◆ Task: In the entries that follow, which lines hold the string "color"? List them.

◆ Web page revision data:
######
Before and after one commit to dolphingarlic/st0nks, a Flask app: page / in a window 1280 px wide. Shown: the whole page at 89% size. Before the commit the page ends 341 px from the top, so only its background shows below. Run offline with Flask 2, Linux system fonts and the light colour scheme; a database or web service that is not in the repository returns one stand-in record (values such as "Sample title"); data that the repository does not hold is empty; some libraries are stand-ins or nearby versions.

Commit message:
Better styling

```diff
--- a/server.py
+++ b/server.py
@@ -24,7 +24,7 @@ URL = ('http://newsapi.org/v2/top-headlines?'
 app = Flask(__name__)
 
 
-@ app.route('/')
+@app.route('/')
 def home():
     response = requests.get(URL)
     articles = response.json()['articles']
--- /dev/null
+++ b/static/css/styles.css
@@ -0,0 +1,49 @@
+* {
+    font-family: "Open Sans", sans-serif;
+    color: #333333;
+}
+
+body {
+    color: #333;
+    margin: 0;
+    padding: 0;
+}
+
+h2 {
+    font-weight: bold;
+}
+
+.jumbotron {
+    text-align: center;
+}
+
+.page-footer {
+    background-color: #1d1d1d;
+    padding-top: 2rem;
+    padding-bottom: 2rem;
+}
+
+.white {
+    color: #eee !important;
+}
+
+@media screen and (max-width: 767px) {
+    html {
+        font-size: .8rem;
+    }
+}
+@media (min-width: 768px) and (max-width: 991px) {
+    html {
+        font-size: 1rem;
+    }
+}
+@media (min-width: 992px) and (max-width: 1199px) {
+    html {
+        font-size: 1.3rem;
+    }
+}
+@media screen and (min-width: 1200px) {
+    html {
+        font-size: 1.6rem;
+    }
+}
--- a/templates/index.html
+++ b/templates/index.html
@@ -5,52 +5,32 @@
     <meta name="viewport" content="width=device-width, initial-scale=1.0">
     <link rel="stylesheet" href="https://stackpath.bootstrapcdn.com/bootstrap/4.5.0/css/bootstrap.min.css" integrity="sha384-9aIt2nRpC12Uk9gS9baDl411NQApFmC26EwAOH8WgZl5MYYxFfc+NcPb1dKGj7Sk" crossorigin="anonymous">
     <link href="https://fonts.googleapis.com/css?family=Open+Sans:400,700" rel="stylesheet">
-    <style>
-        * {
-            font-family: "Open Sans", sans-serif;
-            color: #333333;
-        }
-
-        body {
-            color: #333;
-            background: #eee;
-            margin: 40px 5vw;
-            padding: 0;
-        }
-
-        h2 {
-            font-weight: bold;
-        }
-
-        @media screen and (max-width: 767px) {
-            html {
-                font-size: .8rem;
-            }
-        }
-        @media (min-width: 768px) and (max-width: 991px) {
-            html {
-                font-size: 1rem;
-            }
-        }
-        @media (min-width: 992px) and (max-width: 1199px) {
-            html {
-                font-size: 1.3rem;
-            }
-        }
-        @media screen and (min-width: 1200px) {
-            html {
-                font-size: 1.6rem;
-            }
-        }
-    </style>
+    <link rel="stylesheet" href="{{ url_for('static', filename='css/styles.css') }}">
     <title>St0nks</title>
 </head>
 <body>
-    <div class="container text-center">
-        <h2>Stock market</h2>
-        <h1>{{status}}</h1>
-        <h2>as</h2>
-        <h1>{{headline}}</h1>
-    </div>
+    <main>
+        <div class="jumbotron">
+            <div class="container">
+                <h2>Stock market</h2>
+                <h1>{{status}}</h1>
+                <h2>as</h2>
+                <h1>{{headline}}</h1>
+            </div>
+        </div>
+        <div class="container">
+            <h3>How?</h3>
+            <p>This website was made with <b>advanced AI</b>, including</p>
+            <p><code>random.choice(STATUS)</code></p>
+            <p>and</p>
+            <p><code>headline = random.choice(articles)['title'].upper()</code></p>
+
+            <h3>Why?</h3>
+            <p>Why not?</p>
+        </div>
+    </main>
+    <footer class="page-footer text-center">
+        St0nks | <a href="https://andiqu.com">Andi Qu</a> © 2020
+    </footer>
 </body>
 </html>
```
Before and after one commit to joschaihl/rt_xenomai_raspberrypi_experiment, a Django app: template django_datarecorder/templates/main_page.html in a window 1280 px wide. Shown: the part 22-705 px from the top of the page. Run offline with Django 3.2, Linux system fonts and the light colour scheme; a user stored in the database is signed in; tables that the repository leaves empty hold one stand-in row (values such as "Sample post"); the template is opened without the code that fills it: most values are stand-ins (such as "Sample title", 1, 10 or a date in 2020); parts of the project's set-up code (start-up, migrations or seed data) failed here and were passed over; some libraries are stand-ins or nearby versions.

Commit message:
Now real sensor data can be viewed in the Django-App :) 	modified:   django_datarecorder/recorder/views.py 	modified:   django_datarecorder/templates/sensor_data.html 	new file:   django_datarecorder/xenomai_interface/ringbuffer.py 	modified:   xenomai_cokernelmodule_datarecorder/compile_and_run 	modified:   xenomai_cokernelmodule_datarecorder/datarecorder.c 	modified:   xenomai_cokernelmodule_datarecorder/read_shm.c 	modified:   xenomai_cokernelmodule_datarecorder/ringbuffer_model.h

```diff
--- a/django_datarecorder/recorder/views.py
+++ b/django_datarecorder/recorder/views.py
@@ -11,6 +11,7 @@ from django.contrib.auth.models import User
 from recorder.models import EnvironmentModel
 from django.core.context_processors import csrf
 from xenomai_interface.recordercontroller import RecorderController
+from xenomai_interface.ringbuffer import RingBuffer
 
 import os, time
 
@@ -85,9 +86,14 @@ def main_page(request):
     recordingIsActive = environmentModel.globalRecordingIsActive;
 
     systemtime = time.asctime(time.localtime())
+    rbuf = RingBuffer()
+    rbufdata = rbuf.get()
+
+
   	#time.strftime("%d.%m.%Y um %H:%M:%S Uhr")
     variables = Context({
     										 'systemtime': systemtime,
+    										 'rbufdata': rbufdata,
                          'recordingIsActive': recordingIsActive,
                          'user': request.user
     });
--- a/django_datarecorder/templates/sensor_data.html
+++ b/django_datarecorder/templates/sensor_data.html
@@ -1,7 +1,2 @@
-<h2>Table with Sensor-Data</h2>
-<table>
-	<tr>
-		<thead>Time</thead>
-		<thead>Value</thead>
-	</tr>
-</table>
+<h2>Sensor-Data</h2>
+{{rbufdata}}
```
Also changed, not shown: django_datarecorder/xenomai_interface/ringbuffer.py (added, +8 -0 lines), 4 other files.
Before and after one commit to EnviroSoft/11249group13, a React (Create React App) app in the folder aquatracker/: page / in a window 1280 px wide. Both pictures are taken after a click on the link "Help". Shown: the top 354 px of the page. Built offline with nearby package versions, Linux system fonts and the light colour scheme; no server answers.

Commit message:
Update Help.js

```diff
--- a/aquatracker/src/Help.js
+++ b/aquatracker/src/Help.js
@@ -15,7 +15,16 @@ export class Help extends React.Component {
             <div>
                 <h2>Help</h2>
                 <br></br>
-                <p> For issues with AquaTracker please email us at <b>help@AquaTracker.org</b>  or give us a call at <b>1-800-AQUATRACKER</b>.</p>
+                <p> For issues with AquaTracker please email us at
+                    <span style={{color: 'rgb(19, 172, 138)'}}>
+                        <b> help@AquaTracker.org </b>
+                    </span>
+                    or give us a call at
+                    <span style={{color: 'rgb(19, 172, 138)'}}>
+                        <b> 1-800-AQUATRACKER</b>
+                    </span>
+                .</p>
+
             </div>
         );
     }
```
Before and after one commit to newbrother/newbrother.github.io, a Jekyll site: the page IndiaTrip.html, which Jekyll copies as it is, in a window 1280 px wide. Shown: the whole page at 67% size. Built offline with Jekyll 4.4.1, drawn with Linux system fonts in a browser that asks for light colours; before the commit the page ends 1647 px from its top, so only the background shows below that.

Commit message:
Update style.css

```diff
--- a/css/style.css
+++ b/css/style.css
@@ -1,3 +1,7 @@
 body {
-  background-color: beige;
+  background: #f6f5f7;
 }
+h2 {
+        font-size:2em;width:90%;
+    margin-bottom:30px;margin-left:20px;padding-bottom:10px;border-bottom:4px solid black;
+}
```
######
◆ Written answer:
+    color: #333333;
+    color: #333;
+    background-color: #1d1d1d;
+    color: #eee !important;
-            color: #333333;
-            color: #333;
+                    <span style={{color: 'rgb(19, 172, 138)'}}>
+                    <span style={{color: 'rgb(19, 172, 138)'}}>
-  background-color: beige;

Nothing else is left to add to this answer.